Web document revisions
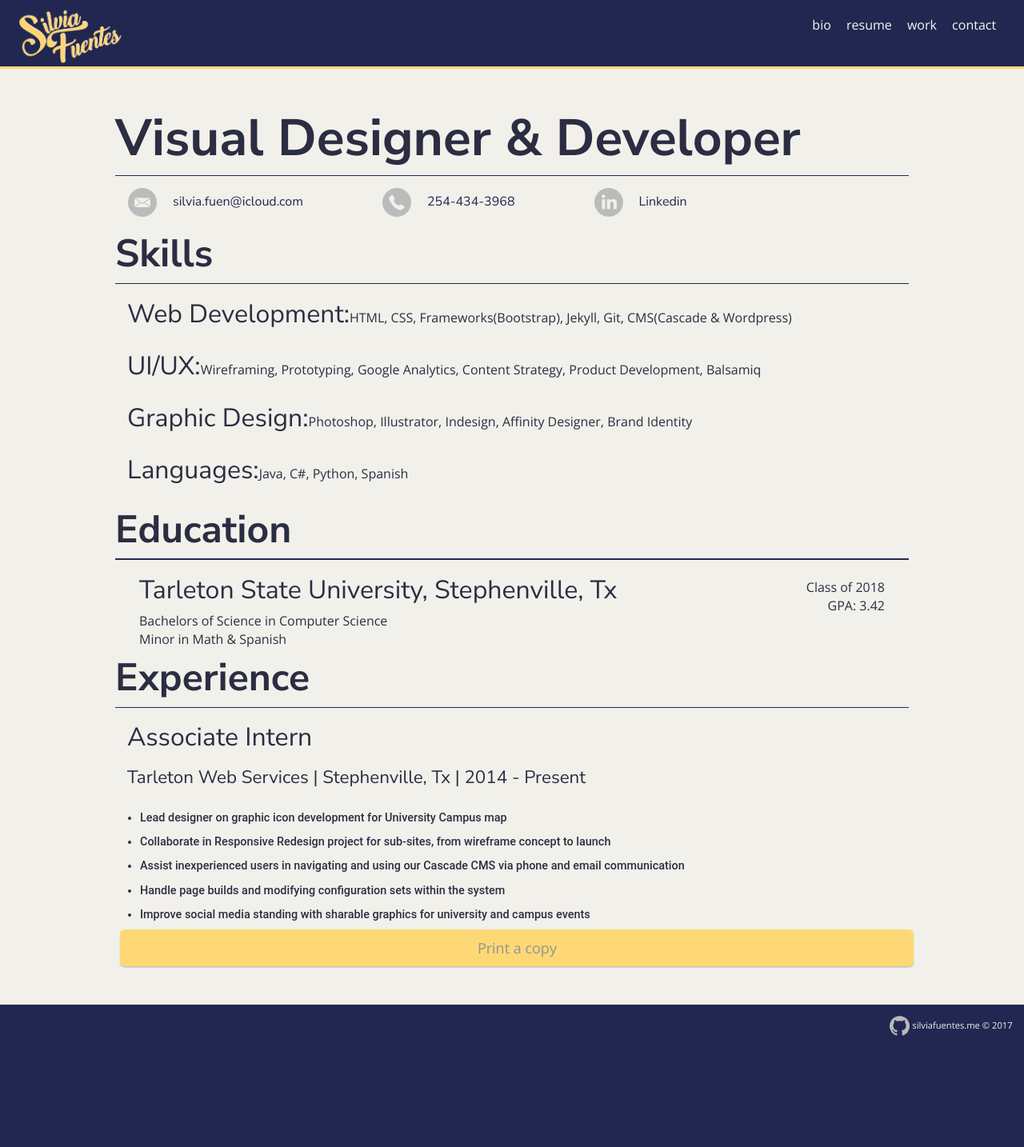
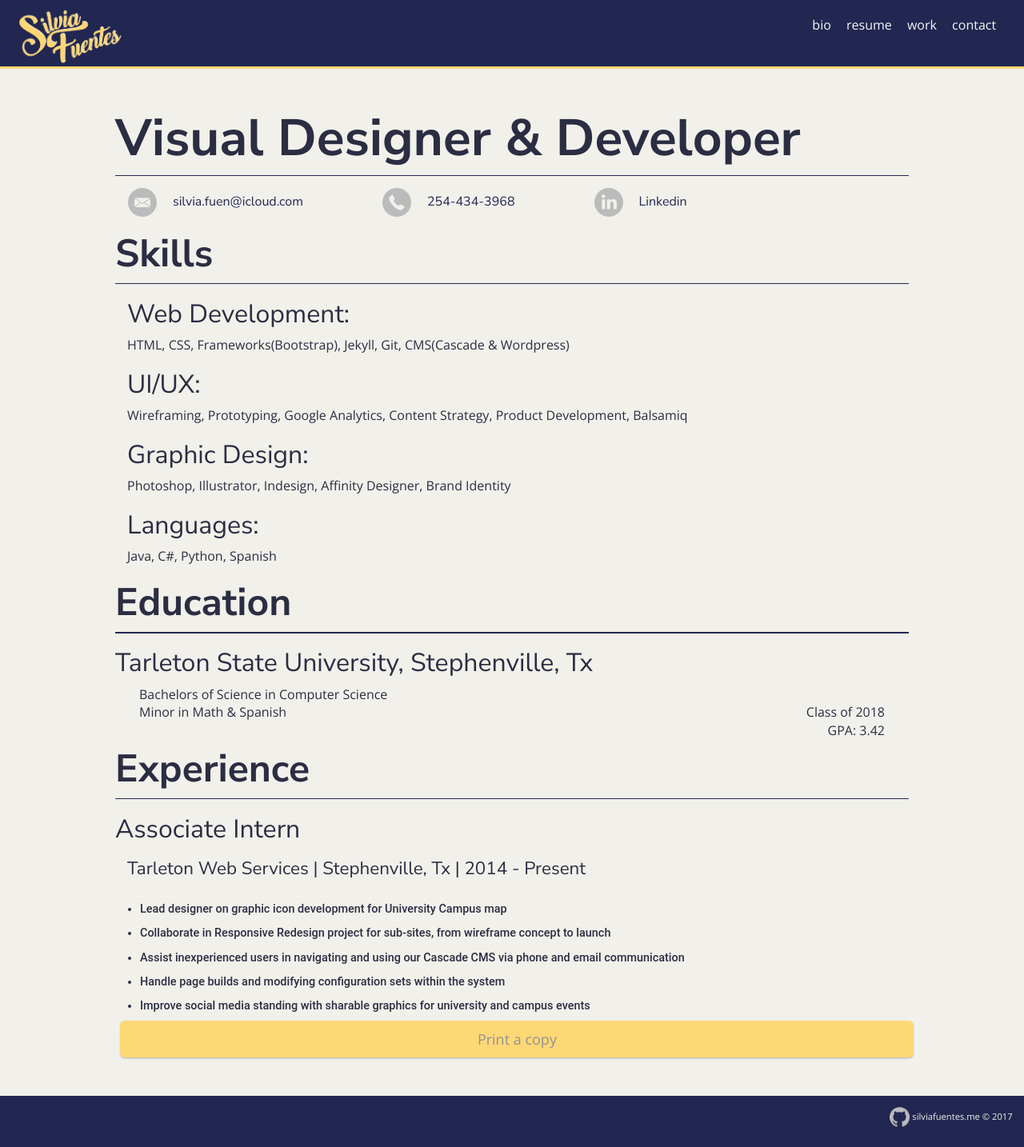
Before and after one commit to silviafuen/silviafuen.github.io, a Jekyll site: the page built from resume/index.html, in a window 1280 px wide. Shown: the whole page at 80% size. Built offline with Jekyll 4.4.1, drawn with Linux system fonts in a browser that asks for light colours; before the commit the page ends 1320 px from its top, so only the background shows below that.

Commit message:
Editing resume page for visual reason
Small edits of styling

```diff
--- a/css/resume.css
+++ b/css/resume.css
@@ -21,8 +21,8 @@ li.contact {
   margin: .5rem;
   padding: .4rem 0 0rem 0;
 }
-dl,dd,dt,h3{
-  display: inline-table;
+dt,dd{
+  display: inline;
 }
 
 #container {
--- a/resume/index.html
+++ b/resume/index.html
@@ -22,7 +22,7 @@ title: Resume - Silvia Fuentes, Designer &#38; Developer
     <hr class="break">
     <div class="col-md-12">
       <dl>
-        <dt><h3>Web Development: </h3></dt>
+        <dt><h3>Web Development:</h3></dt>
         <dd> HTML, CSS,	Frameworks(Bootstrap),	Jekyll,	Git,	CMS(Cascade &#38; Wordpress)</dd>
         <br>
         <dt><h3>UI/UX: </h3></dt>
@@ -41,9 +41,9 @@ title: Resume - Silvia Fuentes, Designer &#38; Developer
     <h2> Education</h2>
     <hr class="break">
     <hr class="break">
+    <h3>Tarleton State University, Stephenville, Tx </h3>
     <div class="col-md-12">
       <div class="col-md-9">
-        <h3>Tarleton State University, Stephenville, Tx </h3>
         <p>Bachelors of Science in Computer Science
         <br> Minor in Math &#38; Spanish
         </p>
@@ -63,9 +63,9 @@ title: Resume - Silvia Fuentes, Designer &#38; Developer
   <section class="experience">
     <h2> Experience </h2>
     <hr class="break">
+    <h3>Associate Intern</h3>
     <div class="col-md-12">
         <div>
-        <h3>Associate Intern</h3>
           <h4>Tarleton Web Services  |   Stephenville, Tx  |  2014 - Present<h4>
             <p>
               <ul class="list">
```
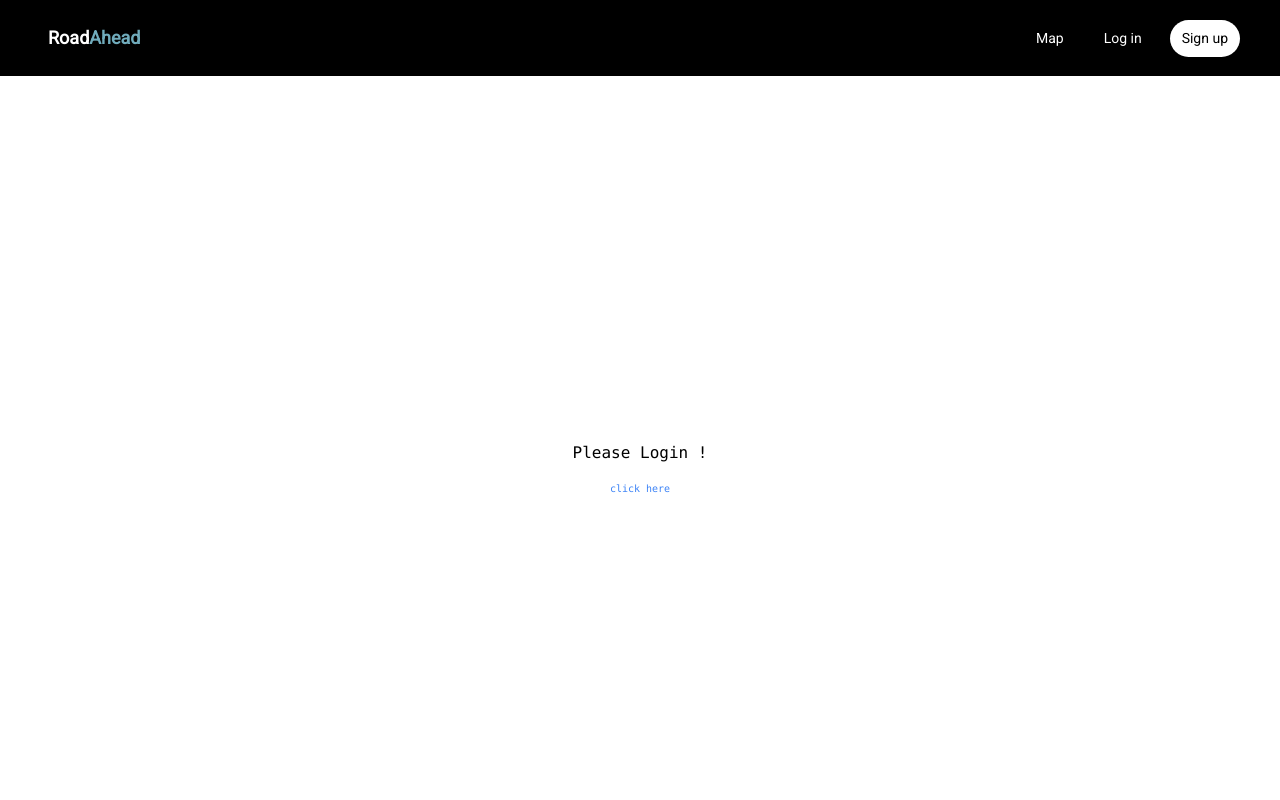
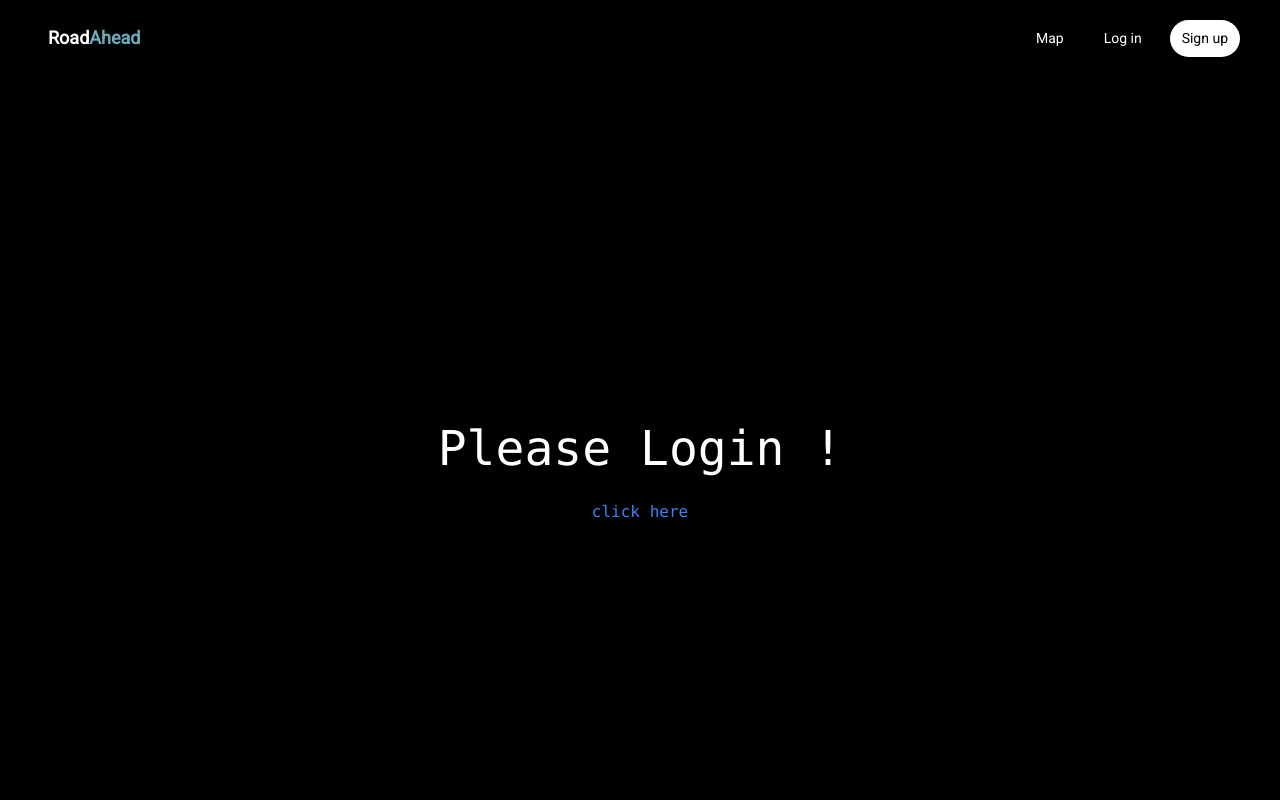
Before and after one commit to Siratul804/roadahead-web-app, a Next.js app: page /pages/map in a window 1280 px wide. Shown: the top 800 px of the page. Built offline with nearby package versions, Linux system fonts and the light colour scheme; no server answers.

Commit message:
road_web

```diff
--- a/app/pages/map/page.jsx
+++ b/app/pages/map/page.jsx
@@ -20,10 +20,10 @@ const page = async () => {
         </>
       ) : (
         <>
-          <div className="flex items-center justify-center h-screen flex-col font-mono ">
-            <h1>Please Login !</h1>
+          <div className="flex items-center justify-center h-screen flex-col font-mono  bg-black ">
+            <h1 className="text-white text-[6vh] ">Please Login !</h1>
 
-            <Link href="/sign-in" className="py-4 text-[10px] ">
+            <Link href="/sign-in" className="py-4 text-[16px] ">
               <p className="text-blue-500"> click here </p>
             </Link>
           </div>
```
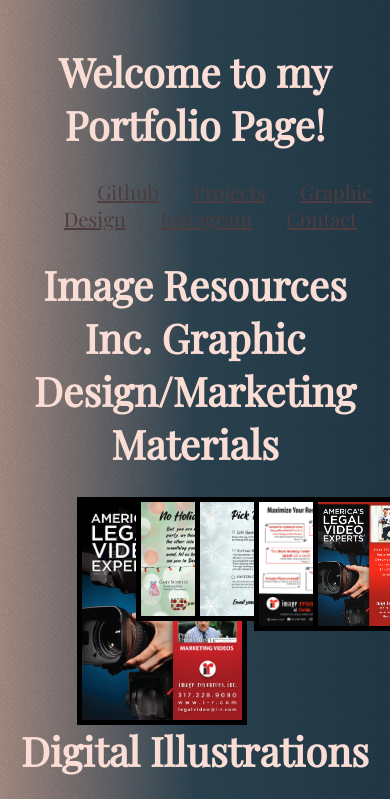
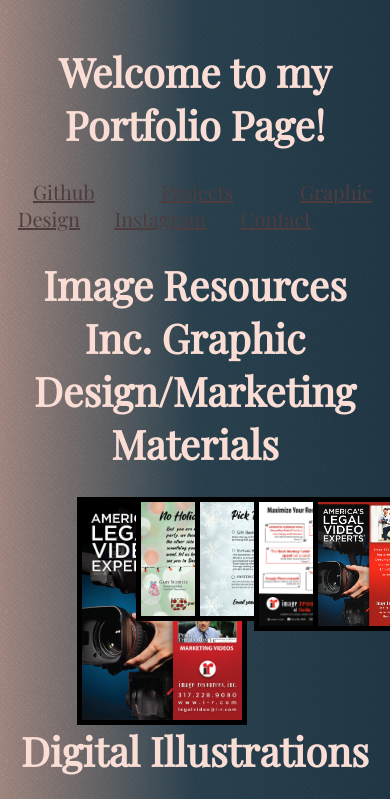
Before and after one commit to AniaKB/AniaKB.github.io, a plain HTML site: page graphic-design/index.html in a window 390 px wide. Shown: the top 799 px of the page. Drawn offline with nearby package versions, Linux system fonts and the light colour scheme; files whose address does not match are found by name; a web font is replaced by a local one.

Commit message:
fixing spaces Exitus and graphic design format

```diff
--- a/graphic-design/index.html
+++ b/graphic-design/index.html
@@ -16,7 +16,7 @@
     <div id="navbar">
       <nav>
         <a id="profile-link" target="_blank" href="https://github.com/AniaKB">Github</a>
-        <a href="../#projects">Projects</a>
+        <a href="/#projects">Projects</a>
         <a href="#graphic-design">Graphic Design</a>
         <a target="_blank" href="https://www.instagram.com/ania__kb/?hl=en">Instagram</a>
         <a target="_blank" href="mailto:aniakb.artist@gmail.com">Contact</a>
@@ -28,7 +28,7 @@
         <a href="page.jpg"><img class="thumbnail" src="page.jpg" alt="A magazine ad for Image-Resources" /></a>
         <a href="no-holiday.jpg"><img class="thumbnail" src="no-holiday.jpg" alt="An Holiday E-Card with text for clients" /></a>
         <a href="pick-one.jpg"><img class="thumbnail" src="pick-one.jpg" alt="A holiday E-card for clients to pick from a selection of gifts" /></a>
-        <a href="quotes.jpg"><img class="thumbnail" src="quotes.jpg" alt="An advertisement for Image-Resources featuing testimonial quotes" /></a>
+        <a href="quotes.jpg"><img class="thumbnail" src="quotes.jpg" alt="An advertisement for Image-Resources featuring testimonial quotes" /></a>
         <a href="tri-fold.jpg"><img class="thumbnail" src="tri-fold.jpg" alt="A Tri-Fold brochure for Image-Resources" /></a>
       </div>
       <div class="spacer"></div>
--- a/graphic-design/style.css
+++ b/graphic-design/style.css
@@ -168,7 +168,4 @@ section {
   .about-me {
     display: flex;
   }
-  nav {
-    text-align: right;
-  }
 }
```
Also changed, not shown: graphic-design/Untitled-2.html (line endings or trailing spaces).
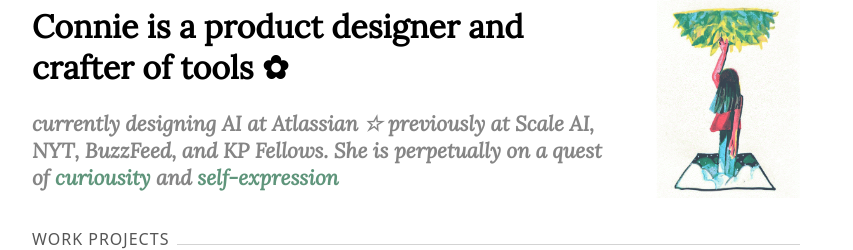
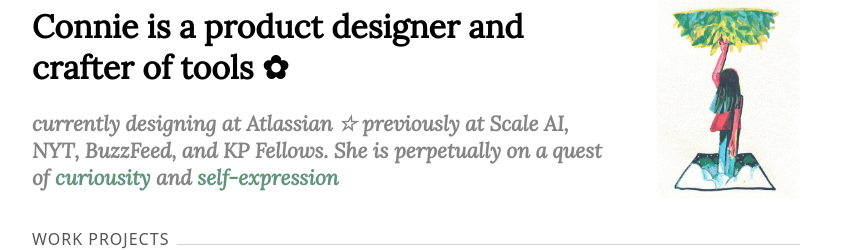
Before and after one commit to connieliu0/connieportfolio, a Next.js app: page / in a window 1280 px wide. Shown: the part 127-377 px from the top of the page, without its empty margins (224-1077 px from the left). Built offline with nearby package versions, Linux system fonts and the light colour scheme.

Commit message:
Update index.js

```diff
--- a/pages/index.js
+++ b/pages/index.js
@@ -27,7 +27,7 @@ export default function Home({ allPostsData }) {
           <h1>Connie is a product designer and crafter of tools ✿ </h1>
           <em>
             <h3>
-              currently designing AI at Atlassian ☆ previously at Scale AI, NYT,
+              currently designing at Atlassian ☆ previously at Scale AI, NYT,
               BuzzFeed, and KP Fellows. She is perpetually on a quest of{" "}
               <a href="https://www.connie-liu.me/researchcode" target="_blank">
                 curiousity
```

= Task to complete =
The reply must hold every line above exactly as written and none of the pictures.

= Final answer =
Before and after one commit to silviafuen/silviafuen.github.io, a Jekyll site: the page built from resume/index.html, in a window 1280 px wide. Shown: the whole page at 80% size. Built offline with Jekyll 4.4.1, drawn with Linux system fonts in a browser that asks for light colours; before the commit the page ends 1320 px from its top, so only the background shows below that.

Commit message:
Editing resume page for visual reason
Small edits of styling

```diff
--- a/css/resume.css
+++ b/css/resume.css
@@ -21,8 +21,8 @@ li.contact {
   margin: .5rem;
   padding: .4rem 0 0rem 0;
 }
-dl,dd,dt,h3{
-  display: inline-table;
+dt,dd{
+  display: inline;
 }
 
 #container {
--- a/resume/index.html
+++ b/resume/index.html
@@ -22,7 +22,7 @@ title: Resume - Silvia Fuentes, Designer &#38; Developer
     <hr class="break">
     <div class="col-md-12">
       <dl>
-        <dt><h3>Web Development: </h3></dt>
+        <dt><h3>Web Development:</h3></dt>
         <dd> HTML, CSS,	Frameworks(Bootstrap),	Jekyll,	Git,	CMS(Cascade &#38; Wordpress)</dd>
         <br>
         <dt><h3>UI/UX: </h3></dt>
@@ -41,9 +41,9 @@ title: Resume - Silvia Fuentes, Designer &#38; Developer
     <h2> Education</h2>
     <hr class="break">
     <hr class="break">
+    <h3>Tarleton State University, Stephenville, Tx </h3>
     <div class="col-md-12">
       <div class="col-md-9">
-        <h3>Tarleton State University, Stephenville, Tx </h3>
         <p>Bachelors of Science in Computer Science
         <br> Minor in Math &#38; Spanish
         </p>
@@ -63,9 +63,9 @@ title: Resume - Silvia Fuentes, Designer &#38; Developer
   <section class="experience">
     <h2> Experience </h2>
     <hr class="break">
+    <h3>Associate Intern</h3>
     <div class="col-md-12">
         <div>
-        <h3>Associate Intern</h3>
           <h4>Tarleton Web Services  |   Stephenville, Tx  |  2014 - Present<h4>
             <p>
               <ul class="list">
```
Before and after one commit to Siratul804/roadahead-web-app, a Next.js app: page /pages/map in a window 1280 px wide. Shown: the top 800 px of the page. Built offline with nearby package versions, Linux system fonts and the light colour scheme; no server answers.

Commit message:
road_web

```diff
--- a/app/pages/map/page.jsx
+++ b/app/pages/map/page.jsx
@@ -20,10 +20,10 @@ const page = async () => {
         </>
       ) : (
         <>
-          <div className="flex items-center justify-center h-screen flex-col font-mono ">
-            <h1>Please Login !</h1>
+          <div className="flex items-center justify-center h-screen flex-col font-mono  bg-black ">
+            <h1 className="text-white text-[6vh] ">Please Login !</h1>
 
-            <Link href="/sign-in" className="py-4 text-[10px] ">
+            <Link href="/sign-in" className="py-4 text-[16px] ">
               <p className="text-blue-500"> click here </p>
             </Link>
           </div>
```
Before and after one commit to AniaKB/AniaKB.github.io, a plain HTML site: page graphic-design/index.html in a window 390 px wide. Shown: the top 799 px of the page. Drawn offline with nearby package versions, Linux system fonts and the light colour scheme; files whose address does not match are found by name; a web font is replaced by a local one.

Commit message:
fixing spaces Exitus and graphic design format

```diff
--- a/graphic-design/index.html
+++ b/graphic-design/index.html
@@ -16,7 +16,7 @@
     <div id="navbar">
       <nav>
         <a id="profile-link" target="_blank" href="https://github.com/AniaKB">Github</a>
-        <a href="../#projects">Projects</a>
+        <a href="/#projects">Projects</a>
         <a href="#graphic-design">Graphic Design</a>
         <a target="_blank" href="https://www.instagram.com/ania__kb/?hl=en">Instagram</a>
         <a target="_blank" href="mailto:aniakb.artist@gmail.com">Contact</a>
@@ -28,7 +28,7 @@
         <a href="page.jpg"><img class="thumbnail" src="page.jpg" alt="A magazine ad for Image-Resources" /></a>
         <a href="no-holiday.jpg"><img class="thumbnail" src="no-holiday.jpg" alt="An Holiday E-Card with text for clients" /></a>
         <a href="pick-one.jpg"><img class="thumbnail" src="pick-one.jpg" alt="A holiday E-card for clients to pick from a selection of gifts" /></a>
-        <a href="quotes.jpg"><img class="thumbnail" src="quotes.jpg" alt="An advertisement for Image-Resources featuing testimonial quotes" /></a>
+        <a href="quotes.jpg"><img class="thumbnail" src="quotes.jpg" alt="An advertisement for Image-Resources featuring testimonial quotes" /></a>
         <a href="tri-fold.jpg"><img class="thumbnail" src="tri-fold.jpg" alt="A Tri-Fold brochure for Image-Resources" /></a>
       </div>
       <div class="spacer"></div>
--- a/graphic-design/style.css
+++ b/graphic-design/style.css
@@ -168,7 +168,4 @@ section {
   .about-me {
     display: flex;
   }
-  nav {
-    text-align: right;
-  }
 }
```
Also changed, not shown: graphic-design/Untitled-2.html (line endings or trailing spaces).
Before and after one commit to connieliu0/connieportfolio, a Next.js app: page / in a window 1280 px wide. Shown: the part 127-377 px from the top of the page, without its empty margins (224-1077 px from the left). Built offline with nearby package versions, Linux system fonts and the light colour scheme.

Commit message:
Update index.js

```diff
--- a/pages/index.js
+++ b/pages/index.js
@@ -27,7 +27,7 @@ export default function Home({ allPostsData }) {
           <h1>Connie is a product designer and crafter of tools ✿ </h1>
           <em>
             <h3>
-              currently designing AI at Atlassian ☆ previously at Scale AI, NYT,
+              currently designing at Atlassian ☆ previously at Scale AI, NYT,
               BuzzFeed, and KP Fellows. She is perpetually on a quest of{" "}
               <a href="https://www.connie-liu.me/researchcode" target="_blank">
                 curiousity
```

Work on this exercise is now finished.